- **Records to process**:
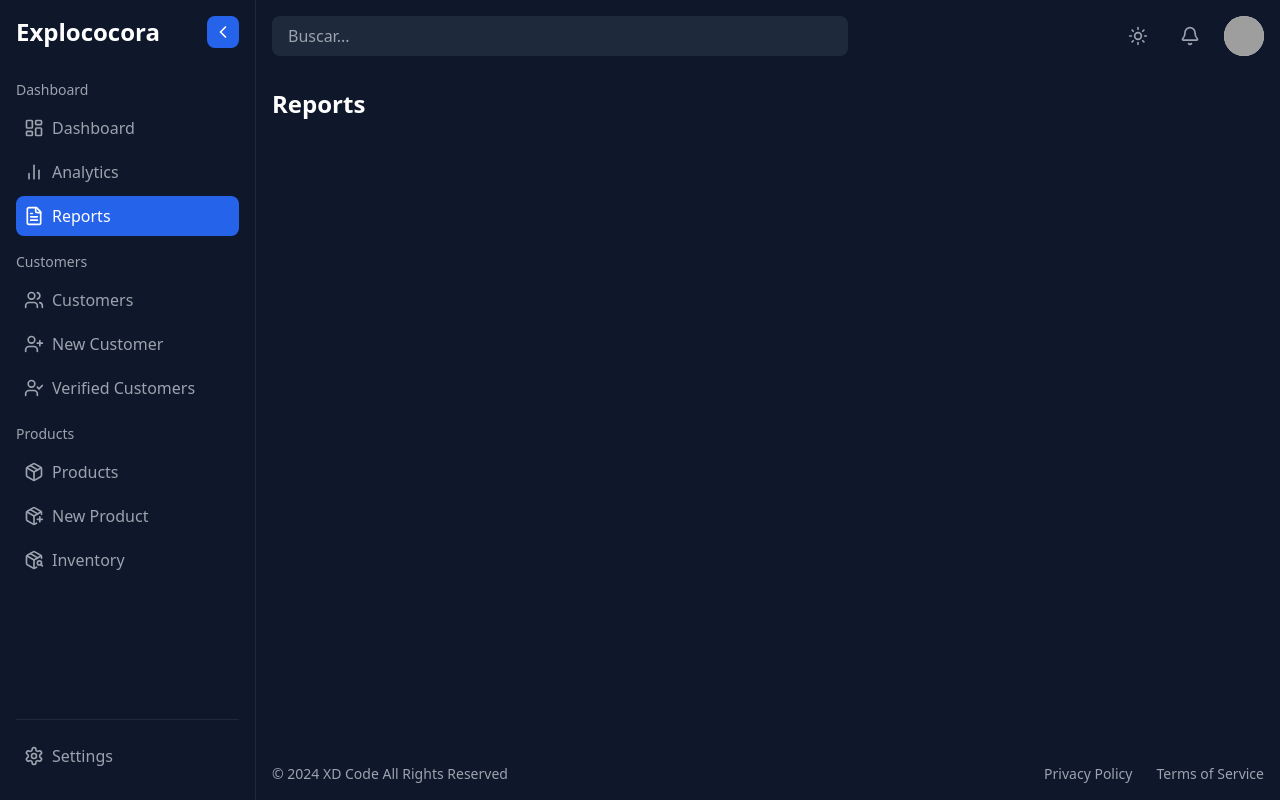
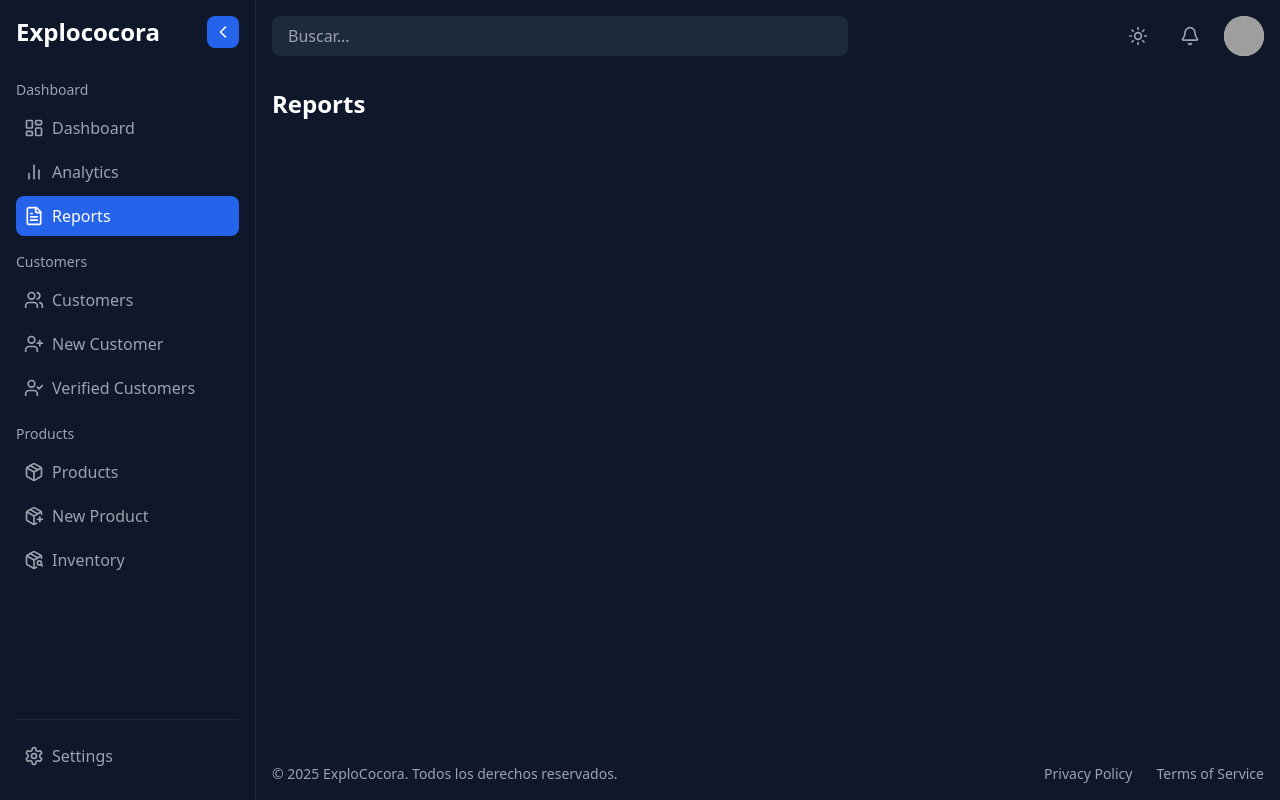
Before and after one commit to Maketa88/Explococora, a React (Vite) app: page /VistaOperador/reports in a window 1280 px wide. Built offline with nearby package versions, Linux system fonts and the light colour scheme; grey boxes are pictures that could not be loaded.

Commit message:
derechos reservados

```diff
--- a/src/layouts/DashboardLayout.jsx
+++ b/src/layouts/DashboardLayout.jsx
@@ -192,7 +192,7 @@ const DashboardLayout = ({ children }) => {
           {/* Footer */}
           <div className={`p-4 ${darkMode ? 'bg-[#0f172a] text-gray-400' : 'bg-white text-gray-600'} sticky bottom-0`}>
             <div className="flex justify-between items-center text-sm">
-              <span>© 2024 XD Code All Rights Reserved</span>
+              <span>© 2025 ExploCocora. Todos los derechos reservados.</span>
               <div className="flex gap-6">
                 <a href="#" className="hover:text-blue-600">Privacy Policy</a>
                 <a href="#" className="hover:text-blue-600">Terms of Service</a>
```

- **Task objective**: Scan the entries above for the word "className" and collect each line holding it.

- **Completed task**:
           <div className={`p-4 ${darkMode ? 'bg-[#0f172a] text-gray-400' : 'bg-white text-gray-600'} sticky bottom-0`}>
             <div className="flex justify-between items-center text-sm">
               <div className="flex gap-6">
                 <a href="#" className="hover:text-blue-600">Privacy Policy</a>
                 <a href="#" className="hover:text-blue-600">Terms of Service</a>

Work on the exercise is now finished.